Our mobile unit is capable of seeing all field-type emergencies including the following:

Colic: The most common equine emergency, colic is a blanket term that describes signs of abdominal discomfort in the horse. Signs of colic include: pawing, getting up and lying down, looking/biting/kicking at abdomen, rolling, refusing to eat, repeatedly posturing to urinate or defecate, etc. Our veterinarians will assess your horse via physical exam, and then proceed with further diagnostic procedures and treatments as indicated. This may include medication and sedation, a rectal exam, passage of a nasogastric tube (into the stomach), and IV catheterization and fluid administration.

Trauma/Lacerations: This is also a common type of emergency call, as many horses seem especially talented at getting into trouble. If you discover an open wound, consider the following:

If applicable, first stop any excessive bleeding.
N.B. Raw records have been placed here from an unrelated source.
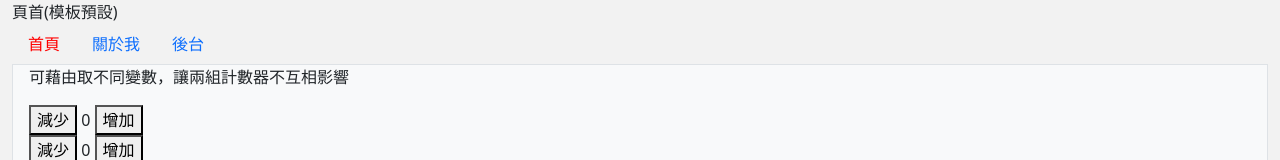
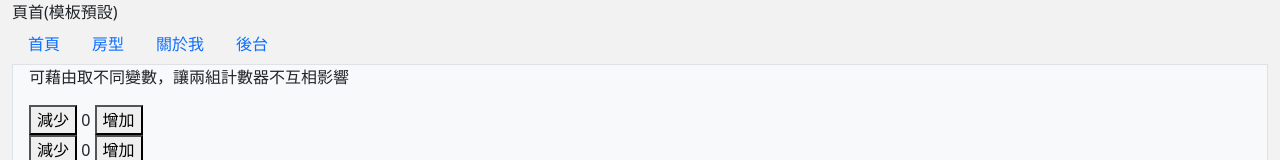
Before and after one commit to lgk559/day2-style-prepare-example, a Nuxt app: page / in a window 1280 px wide. Shown: the top 160 px of the page. Built offline with nearby package versions, Linux system fonts and the light colour scheme; no server answers.

Commit message:
修改預設router設定、增加房型頁及增加房型連結在layout上

```diff
--- a/assets/stylesheets/all.scss
+++ b/assets/stylesheets/all.scss
@@ -9,7 +9,7 @@
 }
 
 .nav-link {
-    &.router-link-exact-active {
+    &.active {
         color: red;
     }
 }
--- a/layouts/default.vue
+++ b/layouts/default.vue
@@ -5,7 +5,10 @@
     頁首(模板預設)
     <ul class="nav">
       <li class="nav-item">
-        <NuxtLink to="/" class="nav-link" aria-current="page">首頁</NuxtLink>
+        <NuxtLink to="/" class="nav-link">首頁</NuxtLink>
+      </li>
+      <li class="nav-item">
+        <NuxtLink to="/room" class="nav-link">房型</NuxtLink>
       </li>
       <li class="nav-item">
         <NuxtLink to="/about" class="nav-link">關於我</NuxtLink>
--- a/nuxt.config.ts
+++ b/nuxt.config.ts
@@ -19,4 +19,10 @@ export default defineNuxtConfig({
       },
     },
   },
+  router: {
+    options: {
+      linkActiveClass: "active",
+      linkExactActiveClass: "active",
+    },
+  },
 })
--- /dev/null
+++ b/pages/room.vue
@@ -0,0 +1,16 @@
+<template>
+    <div class="main px-3 border bg-light">
+      <h1>room的內容</h1>
+    </div>
+
+
+  </template>
+
+  <script setup>
+
+  </script>
+
+
+  <style scoped>
+
+  </style>
```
Apply pressure manually or in the form of a wrap, if on a limb, then call the veterinarian.

If bleeding is minimal, and it is safe to do so, you may clean the wound with dilute Betadine solution/water to better evaluate its extent.

***Please do NOT apply any oil-based ointments such as nitrofurazone, SWAT, etc.
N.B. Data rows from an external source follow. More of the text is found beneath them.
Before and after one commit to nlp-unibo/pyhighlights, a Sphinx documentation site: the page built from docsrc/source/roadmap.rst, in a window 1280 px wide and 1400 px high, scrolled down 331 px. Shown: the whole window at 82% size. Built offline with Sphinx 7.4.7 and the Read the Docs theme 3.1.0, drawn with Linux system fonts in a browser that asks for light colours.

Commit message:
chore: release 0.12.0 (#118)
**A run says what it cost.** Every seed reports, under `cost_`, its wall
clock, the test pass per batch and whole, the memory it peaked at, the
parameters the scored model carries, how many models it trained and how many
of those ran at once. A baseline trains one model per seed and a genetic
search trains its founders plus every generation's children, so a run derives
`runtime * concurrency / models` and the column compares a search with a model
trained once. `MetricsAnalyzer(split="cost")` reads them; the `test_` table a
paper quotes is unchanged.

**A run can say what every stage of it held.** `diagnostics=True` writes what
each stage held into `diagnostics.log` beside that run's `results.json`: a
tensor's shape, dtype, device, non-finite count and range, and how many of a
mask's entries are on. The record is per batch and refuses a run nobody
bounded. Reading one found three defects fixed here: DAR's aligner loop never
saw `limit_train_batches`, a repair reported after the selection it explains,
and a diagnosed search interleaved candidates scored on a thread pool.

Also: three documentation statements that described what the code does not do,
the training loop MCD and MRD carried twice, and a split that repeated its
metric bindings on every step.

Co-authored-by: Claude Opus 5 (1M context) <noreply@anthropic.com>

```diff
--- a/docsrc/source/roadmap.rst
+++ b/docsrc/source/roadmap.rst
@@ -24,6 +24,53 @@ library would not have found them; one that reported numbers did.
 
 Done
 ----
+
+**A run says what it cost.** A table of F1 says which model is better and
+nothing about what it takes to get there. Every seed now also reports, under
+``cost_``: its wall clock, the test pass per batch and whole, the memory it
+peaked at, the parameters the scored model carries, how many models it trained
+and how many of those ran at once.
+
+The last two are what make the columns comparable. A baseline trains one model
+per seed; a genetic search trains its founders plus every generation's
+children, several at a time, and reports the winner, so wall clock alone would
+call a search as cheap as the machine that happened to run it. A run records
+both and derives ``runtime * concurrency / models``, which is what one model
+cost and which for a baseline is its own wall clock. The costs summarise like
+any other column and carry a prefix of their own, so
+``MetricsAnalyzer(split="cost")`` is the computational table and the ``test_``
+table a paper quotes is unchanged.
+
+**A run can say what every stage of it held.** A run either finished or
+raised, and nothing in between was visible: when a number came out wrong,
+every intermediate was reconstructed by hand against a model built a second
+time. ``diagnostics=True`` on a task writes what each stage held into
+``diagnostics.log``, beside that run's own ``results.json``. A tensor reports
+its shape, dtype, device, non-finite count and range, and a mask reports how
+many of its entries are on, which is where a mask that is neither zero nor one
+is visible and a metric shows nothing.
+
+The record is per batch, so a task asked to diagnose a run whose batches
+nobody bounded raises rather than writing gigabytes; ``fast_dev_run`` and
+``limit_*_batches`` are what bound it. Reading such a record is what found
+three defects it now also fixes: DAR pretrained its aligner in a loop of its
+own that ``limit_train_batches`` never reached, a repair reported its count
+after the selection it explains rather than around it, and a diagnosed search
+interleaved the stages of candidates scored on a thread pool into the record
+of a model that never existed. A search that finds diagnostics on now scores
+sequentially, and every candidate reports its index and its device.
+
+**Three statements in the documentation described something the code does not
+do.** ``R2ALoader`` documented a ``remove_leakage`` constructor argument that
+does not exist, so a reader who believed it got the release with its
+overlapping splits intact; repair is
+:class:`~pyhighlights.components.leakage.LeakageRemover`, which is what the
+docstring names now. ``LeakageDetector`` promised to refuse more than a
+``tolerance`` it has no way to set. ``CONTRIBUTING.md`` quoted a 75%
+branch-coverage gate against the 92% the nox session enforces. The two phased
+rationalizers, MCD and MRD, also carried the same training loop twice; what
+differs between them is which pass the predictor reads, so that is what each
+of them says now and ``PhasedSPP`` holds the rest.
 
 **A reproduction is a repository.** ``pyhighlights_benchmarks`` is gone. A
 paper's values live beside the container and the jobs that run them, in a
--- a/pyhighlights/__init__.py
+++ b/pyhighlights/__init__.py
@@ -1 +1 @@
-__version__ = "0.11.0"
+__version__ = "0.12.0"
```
These ointments are intended to keep a wound farther along in the healing process moist and protected, and contaminate a fresh wound, making the veterinarian’s job more difficult and decreasing the odds of a clean repair.
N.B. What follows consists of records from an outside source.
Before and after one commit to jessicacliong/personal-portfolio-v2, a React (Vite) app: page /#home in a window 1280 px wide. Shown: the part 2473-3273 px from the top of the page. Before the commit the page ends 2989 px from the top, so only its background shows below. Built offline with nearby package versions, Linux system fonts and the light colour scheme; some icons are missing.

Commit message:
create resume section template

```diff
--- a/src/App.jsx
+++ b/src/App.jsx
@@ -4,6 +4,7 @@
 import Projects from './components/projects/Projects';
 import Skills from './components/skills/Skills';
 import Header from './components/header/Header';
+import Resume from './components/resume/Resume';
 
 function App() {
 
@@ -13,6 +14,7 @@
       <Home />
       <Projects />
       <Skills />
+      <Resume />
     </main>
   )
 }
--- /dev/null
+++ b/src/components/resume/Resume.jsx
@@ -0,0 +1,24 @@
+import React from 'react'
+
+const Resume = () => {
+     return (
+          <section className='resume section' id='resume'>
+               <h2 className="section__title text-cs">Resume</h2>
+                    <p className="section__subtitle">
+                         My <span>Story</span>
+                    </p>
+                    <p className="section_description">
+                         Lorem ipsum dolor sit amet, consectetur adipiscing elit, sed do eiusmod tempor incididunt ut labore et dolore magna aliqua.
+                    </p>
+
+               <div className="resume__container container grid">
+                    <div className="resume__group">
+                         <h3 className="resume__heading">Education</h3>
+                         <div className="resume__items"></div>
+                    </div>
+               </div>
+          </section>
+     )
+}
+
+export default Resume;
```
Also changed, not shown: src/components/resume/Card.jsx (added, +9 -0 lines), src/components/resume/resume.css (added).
Before calling the veterinarian, it is helpful to note the location of the wound relative to any joints/limb structures, the depth (if possible), and if the wound is old it is useful to take the horse’s temperature, as well.

Ophthalmic Emergencies: Eye swellings, changes in eye color, and abnormal ocular discharge are always considered an emergency because significant and/or untreated injuries can result in the loss of sight in a relatively rapid time period.

Reproductive Emergencies: This includes dystocia (difficult birth) and signs of colic in the pregnant mare.

Acute/severe lameness: If your horse is appreciably limping at the walk, doesn’t want to put weight on a limb, or is reluctant to move, it could be an indication of a severe injury such as a fractured bone. Don’t move the horse, stall confine if possible, and call the veterinarian.

Choke: This term in the horse does not refer to blockage of the airway, as it does in humans, but rather blockage of the esophagus. If untreated, it can progress to pneumonia from aspiration of food particles and permanent damage to the affected areas of the esophagus. The most common signs of this problem are food-colored discharge from the nose, excessive salivation, and coughing associated with eating/drinking.